**Task instructions**.
Please repeat the records exactly, keeping the pictures out.
Material for this task START
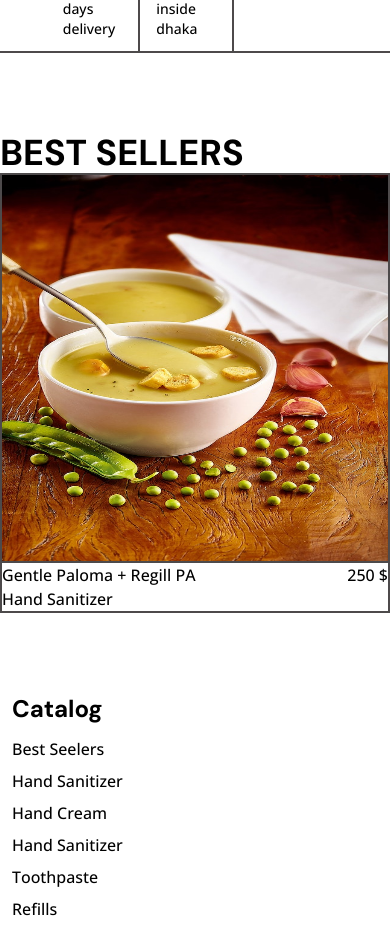
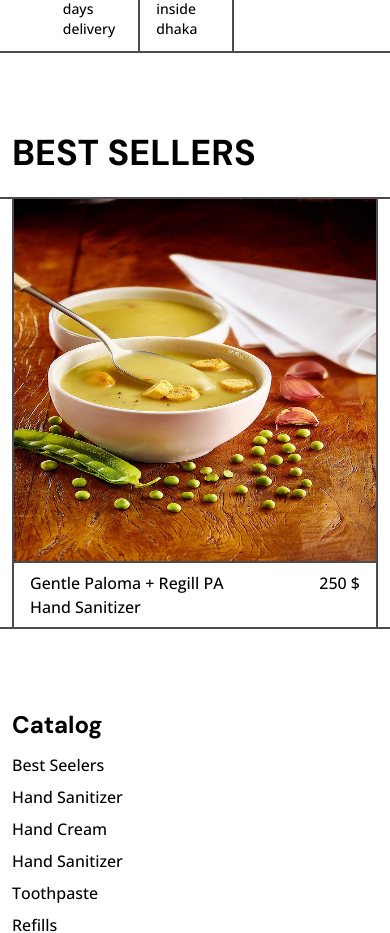
Before and after one commit to rejoan121615/NILEN-fullStack-e-commerce, a React (Vite) app in the folder front-end/: page / in a window 390 px wide. Shown: the part 943-1876 px from the top of the page. Built offline with nearby package versions, Linux system fonts and the light colour scheme.

Commit message:
best seller slider complte

```diff
--- a/front-end/src/Components/Elements/BestSellers/BestSellers.jsx
+++ b/front-end/src/Components/Elements/BestSellers/BestSellers.jsx
@@ -53,18 +53,18 @@ const BestSellers = () => {
         },
     ];
     return (
-        <div className=" border-y">
-            <div className=" xl:grid xl:grid-cols-12 ">
-                <div className=" border-x xl:col-span-10 xl:col-start-2  ">
+        <div className="">
+            <div className=" xl:grid xl:grid-cols-cus-12 2xl:grid-cols-12 ">
+                <div className=" border-x-[1px] xl:col-span-10 xl:col-start-2  ">
                     <Swiper
                         spaceBetween={0}
                         slidesPerView={3}
-                        breakpoints={{ 320: { slidesPerView: 1 } }}
+                        breakpoints={{ 320: { slidesPerView: 1 }, 640: { slidesPerView: 2}, 1024: {slidesPerView: 3} }}
                     >
                         {productData.map((item, index) => {
                             return (
                                 <SwiperSlide className=" ">
-                                    <Product key={index} {...item} />
+                                    <Product className=" border-x-[1px] " key={index} {...item} />
                                 </SwiperSlide>
                             );
                         })}
--- a/front-end/src/Components/Elements/Product/Product.jsx
+++ b/front-end/src/Components/Elements/Product/Product.jsx
@@ -4,7 +4,7 @@ const Product = ({ title, price, img, type, className }) => {
     return (
         <div className={className}>
             <img className=" aspect-square" src={img} alt="Product image" />
-            <div className=" flex items-start justify-between border-t xl:py-3 xl:px-5  ">
+            <div className=" flex items-start justify-between border-t px-4 py-2 sm:py-3 xl:py-3 xl:px-5  ">
                 <div>
                     <p>{title}</p>
                     <p>{type}</p>
--- a/front-end/src/Components/HOC/withSectionWrap.jsx
+++ b/front-end/src/Components/HOC/withSectionWrap.jsx
@@ -10,9 +10,9 @@ const withSectionWrap = (WrappedComponent, props) => {
         render() {
             return (
                 <section className=" mt-20 lg:mt-32 ">
-                    <div className=" max-w-max-boundry mx-auto ">
+                    <div className=" max-w-max-boundry mx-auto">
                         {/* title  */}
-                        <div className=" mx-auto sm:px-0 ">
+                        <div className=" px-3 mx-auto mb-6 sm:mb-8 ">
                             <div className=" w-full flex items-center justify-between xl:grid lg:grid-cols-12 ">
                                 <SectionTitle className=" lg:col-start-2 lg:col-span-7 ">
                                     {props.title}
@@ -31,7 +31,9 @@ const withSectionWrap = (WrappedComponent, props) => {
                             </div>
                         </div>
                         {/* slider  */}
-                        <WrappedComponent {...props} />
+                        <div className=" px-3 border-y xl:px-0 ">
+                            <WrappedComponent {...props} />
+                        </div>
                     </div>
                 </section>
             );
--- a/front-end/tailwind.config.cjs
+++ b/front-end/tailwind.config.cjs
@@ -25,6 +25,9 @@ module.exports = {
             maxWidth: {
                 "max-boundry": "2000px",
             },
+            gridTemplateColumns: {
+                "cus-12": "0.5fr repeat(10, 1fr) 0.5fr",
+            },
         },
     },
 };
```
Material for this task END
**Response**.
Before and after one commit to rejoan121615/NILEN-fullStack-e-commerce, a React (Vite) app in the folder front-end/: page / in a window 390 px wide. Shown: the part 943-1876 px from the top of the page. Built offline with nearby package versions, Linux system fonts and the light colour scheme.

Commit message:
best seller slider complte

```diff
--- a/front-end/src/Components/Elements/BestSellers/BestSellers.jsx
+++ b/front-end/src/Components/Elements/BestSellers/BestSellers.jsx
@@ -53,18 +53,18 @@ const BestSellers = () => {
         },
     ];
     return (
-        <div className=" border-y">
-            <div className=" xl:grid xl:grid-cols-12 ">
-                <div className=" border-x xl:col-span-10 xl:col-start-2  ">
+        <div className="">
+            <div className=" xl:grid xl:grid-cols-cus-12 2xl:grid-cols-12 ">
+                <div className=" border-x-[1px] xl:col-span-10 xl:col-start-2  ">
                     <Swiper
                         spaceBetween={0}
                         slidesPerView={3}
-                        breakpoints={{ 320: { slidesPerView: 1 } }}
+                        breakpoints={{ 320: { slidesPerView: 1 }, 640: { slidesPerView: 2}, 1024: {slidesPerView: 3} }}
                     >
                         {productData.map((item, index) => {
                             return (
                                 <SwiperSlide className=" ">
-                                    <Product key={index} {...item} />
+                                    <Product className=" border-x-[1px] " key={index} {...item} />
                                 </SwiperSlide>
                             );
                         })}
--- a/front-end/src/Components/Elements/Product/Product.jsx
+++ b/front-end/src/Components/Elements/Product/Product.jsx
@@ -4,7 +4,7 @@ const Product = ({ title, price, img, type, className }) => {
     return (
         <div className={className}>
             <img className=" aspect-square" src={img} alt="Product image" />
-            <div className=" flex items-start justify-between border-t xl:py-3 xl:px-5  ">
+            <div className=" flex items-start justify-between border-t px-4 py-2 sm:py-3 xl:py-3 xl:px-5  ">
                 <div>
                     <p>{title}</p>
                     <p>{type}</p>
--- a/front-end/src/Components/HOC/withSectionWrap.jsx
+++ b/front-end/src/Components/HOC/withSectionWrap.jsx
@@ -10,9 +10,9 @@ const withSectionWrap = (WrappedComponent, props) => {
         render() {
             return (
                 <section className=" mt-20 lg:mt-32 ">
-                    <div className=" max-w-max-boundry mx-auto ">
+                    <div className=" max-w-max-boundry mx-auto">
                         {/* title  */}
-                        <div className=" mx-auto sm:px-0 ">
+                        <div className=" px-3 mx-auto mb-6 sm:mb-8 ">
                             <div className=" w-full flex items-center justify-between xl:grid lg:grid-cols-12 ">
                                 <SectionTitle className=" lg:col-start-2 lg:col-span-7 ">
                                     {props.title}
@@ -31,7 +31,9 @@ const withSectionWrap = (WrappedComponent, props) => {
                             </div>
                         </div>
                         {/* slider  */}
-                        <WrappedComponent {...props} />
+                        <div className=" px-3 border-y xl:px-0 ">
+                            <WrappedComponent {...props} />
+                        </div>
                     </div>
                 </section>
             );
--- a/front-end/tailwind.config.cjs
+++ b/front-end/tailwind.config.cjs
@@ -25,6 +25,9 @@ module.exports = {
             maxWidth: {
                 "max-boundry": "2000px",
             },
+            gridTemplateColumns: {
+                "cus-12": "0.5fr repeat(10, 1fr) 0.5fr",
+            },
         },
     },
 };
```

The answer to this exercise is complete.